... -A INPUT -p icmp -j ACCEPT -A INPUT -i lo -j ACCEPT -A INPUT -m state --state NEW -m tcp -p tcp --dport 22 -j ACCEPT -A INPUT -m state --state NEW -m tcp -p tcp --dport 8980 -j ACCEPT -A INPUT -j REJECT --reject-with icmp-host-prohibited ...
Note that some versions of CentOS and RHEL, instead of "INPUT" you will see something like "RH-Firewall-1-INPUT". These are equivalent. For the technical details, see the man page for iptables.
Restricting Connections to a Specific Subnet
It is common, however to restrict such connections only from a trusted range of IP addresses, and the addition to iptables of an optional -s address/mask is probably a better practice:
... -A INPUT -p icmp -j ACCEPT -A INPUT -i lo -j ACCEPT -A INPUT -m state --state NEW -m tcp -p tcp --dport 22 -j ACCEPT -A INPUT -m state --state NEW -m tcp -p tcp -s 12.34.56.00/24 --dport 8980 -j ACCEPT -A INPUT -j REJECT --reject-with icmp-host-prohibited ...
This example would add permitted access from the C-class network at: 12.34.56.00 through 220.127.116.11, being specified using CIDR notation.
Restart the Firewall
Once you have made your edits, you can restart the firewall by running the service command (as root):
/sbin/service iptables restart
Before logging out, try connecting to your server again to confirm connectivity.
Start OpenNMS and Connect to the Web UI
You can now start OpenNMS using the "service" command (as root):
/sbin/service opennms start
Change the Administrator Password

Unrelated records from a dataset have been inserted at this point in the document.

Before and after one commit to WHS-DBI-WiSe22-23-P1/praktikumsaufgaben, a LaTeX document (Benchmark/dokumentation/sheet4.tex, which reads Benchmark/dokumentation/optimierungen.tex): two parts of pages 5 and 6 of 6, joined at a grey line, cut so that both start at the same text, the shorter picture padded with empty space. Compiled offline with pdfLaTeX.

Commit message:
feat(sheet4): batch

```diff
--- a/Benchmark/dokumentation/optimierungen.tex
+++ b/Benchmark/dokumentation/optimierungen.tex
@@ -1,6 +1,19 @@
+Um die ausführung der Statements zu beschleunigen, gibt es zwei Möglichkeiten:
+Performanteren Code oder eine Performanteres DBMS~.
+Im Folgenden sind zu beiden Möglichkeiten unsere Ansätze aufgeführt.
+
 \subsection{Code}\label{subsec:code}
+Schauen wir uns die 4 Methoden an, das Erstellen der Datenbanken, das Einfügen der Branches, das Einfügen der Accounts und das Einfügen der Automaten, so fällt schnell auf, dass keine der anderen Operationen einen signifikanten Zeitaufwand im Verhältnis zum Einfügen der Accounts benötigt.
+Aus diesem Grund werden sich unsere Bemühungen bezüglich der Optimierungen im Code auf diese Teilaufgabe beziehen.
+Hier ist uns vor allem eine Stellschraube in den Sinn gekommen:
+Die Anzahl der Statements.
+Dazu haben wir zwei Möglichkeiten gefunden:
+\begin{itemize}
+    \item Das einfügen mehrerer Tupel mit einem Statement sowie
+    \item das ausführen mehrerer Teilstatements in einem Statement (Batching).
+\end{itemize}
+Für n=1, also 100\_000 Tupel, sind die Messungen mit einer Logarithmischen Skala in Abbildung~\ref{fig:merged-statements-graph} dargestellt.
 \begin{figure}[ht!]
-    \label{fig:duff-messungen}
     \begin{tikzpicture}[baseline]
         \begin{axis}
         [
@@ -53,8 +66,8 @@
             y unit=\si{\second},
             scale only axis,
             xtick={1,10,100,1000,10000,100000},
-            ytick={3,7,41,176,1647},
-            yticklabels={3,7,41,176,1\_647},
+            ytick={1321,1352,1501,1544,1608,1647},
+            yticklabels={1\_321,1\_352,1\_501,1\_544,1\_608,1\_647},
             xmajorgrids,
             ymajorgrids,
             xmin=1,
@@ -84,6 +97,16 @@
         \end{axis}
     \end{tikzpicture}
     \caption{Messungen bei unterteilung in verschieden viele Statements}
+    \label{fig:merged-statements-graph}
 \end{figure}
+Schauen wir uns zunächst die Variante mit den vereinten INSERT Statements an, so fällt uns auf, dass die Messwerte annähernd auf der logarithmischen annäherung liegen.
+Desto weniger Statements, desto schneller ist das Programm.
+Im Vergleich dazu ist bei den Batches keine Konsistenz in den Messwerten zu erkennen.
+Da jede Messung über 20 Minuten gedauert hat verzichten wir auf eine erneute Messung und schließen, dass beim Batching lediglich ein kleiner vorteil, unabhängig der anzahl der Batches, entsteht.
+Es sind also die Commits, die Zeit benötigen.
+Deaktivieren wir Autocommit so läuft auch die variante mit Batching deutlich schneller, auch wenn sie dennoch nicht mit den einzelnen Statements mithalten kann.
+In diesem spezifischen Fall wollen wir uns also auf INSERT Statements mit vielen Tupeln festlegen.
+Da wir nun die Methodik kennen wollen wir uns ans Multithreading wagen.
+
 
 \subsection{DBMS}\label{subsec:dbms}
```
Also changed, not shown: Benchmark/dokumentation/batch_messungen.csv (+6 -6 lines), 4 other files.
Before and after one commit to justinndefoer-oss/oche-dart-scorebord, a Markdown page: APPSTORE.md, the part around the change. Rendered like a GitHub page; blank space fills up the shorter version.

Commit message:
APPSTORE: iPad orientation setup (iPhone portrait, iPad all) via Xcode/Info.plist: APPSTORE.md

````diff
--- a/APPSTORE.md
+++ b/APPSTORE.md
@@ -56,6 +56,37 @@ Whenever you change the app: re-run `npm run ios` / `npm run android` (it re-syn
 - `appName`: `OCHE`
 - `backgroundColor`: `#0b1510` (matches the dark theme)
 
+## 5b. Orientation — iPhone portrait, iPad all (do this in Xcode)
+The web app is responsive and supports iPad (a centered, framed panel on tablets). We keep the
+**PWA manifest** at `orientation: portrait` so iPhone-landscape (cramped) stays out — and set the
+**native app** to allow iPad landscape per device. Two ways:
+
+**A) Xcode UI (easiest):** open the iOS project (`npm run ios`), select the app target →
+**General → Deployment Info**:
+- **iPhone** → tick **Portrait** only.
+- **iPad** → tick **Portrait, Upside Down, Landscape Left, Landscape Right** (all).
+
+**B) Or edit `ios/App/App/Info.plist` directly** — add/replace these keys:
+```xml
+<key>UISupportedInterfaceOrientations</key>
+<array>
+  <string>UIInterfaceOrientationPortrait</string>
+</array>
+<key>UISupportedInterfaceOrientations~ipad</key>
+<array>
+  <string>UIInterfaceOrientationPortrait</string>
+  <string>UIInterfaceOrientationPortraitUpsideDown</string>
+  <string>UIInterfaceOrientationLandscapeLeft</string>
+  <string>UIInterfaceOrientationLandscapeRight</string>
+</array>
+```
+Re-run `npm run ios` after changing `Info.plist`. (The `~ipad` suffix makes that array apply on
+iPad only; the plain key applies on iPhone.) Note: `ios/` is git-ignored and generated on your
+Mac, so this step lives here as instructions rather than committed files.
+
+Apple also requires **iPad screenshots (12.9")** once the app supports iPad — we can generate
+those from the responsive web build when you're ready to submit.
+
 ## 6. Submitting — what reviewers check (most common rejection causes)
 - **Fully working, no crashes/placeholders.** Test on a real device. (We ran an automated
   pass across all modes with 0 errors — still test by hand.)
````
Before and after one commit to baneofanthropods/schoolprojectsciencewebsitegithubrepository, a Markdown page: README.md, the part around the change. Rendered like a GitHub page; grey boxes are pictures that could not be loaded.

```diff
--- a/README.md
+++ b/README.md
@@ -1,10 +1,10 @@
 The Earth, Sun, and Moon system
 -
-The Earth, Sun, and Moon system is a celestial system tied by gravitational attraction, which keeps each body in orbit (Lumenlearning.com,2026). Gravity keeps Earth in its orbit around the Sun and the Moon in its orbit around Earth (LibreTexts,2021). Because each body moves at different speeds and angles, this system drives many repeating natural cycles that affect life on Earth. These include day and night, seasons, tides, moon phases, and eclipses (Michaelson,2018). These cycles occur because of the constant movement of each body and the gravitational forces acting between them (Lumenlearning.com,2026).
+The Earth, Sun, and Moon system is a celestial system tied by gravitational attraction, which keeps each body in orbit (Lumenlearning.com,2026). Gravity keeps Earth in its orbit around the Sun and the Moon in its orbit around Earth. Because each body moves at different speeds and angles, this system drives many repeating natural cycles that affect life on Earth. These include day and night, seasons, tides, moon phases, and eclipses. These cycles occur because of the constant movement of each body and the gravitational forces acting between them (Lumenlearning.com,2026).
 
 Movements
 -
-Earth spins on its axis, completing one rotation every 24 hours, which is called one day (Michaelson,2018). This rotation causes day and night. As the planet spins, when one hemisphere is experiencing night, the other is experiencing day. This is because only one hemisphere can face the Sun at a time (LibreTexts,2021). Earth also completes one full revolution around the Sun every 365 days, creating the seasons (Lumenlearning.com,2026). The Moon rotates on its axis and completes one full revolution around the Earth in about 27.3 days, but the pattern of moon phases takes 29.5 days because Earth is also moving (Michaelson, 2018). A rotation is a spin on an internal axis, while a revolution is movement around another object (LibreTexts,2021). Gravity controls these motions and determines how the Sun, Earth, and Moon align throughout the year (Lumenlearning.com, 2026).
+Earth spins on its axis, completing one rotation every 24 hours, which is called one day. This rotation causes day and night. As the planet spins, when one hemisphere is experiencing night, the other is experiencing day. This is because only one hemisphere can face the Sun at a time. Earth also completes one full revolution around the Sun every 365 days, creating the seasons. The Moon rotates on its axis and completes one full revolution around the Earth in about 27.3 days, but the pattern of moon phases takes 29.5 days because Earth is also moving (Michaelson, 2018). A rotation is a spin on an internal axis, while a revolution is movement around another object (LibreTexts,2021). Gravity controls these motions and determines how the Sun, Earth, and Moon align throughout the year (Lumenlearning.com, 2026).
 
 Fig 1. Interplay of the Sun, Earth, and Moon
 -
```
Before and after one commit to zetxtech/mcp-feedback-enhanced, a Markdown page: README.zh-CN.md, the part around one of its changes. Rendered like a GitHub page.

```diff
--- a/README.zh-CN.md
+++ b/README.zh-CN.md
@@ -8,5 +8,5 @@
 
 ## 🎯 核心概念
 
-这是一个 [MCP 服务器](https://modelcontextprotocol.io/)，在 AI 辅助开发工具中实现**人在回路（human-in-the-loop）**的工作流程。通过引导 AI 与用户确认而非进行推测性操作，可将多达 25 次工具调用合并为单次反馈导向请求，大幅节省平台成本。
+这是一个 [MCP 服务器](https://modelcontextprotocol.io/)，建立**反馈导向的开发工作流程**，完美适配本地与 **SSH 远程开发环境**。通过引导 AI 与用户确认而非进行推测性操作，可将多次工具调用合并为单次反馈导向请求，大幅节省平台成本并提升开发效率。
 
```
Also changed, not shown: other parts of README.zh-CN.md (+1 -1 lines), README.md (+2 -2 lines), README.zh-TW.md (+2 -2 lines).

As mentioned above, the default username is "admin" and the default password is "admin" as well. It is recommended that you change the administrator user's password, for security reasons. To do so, log in to the web UI and then click on the username (admin) in the upper-right corner, and then click "Change Password." Enter the old and new passwords in the prompt, and click "OK."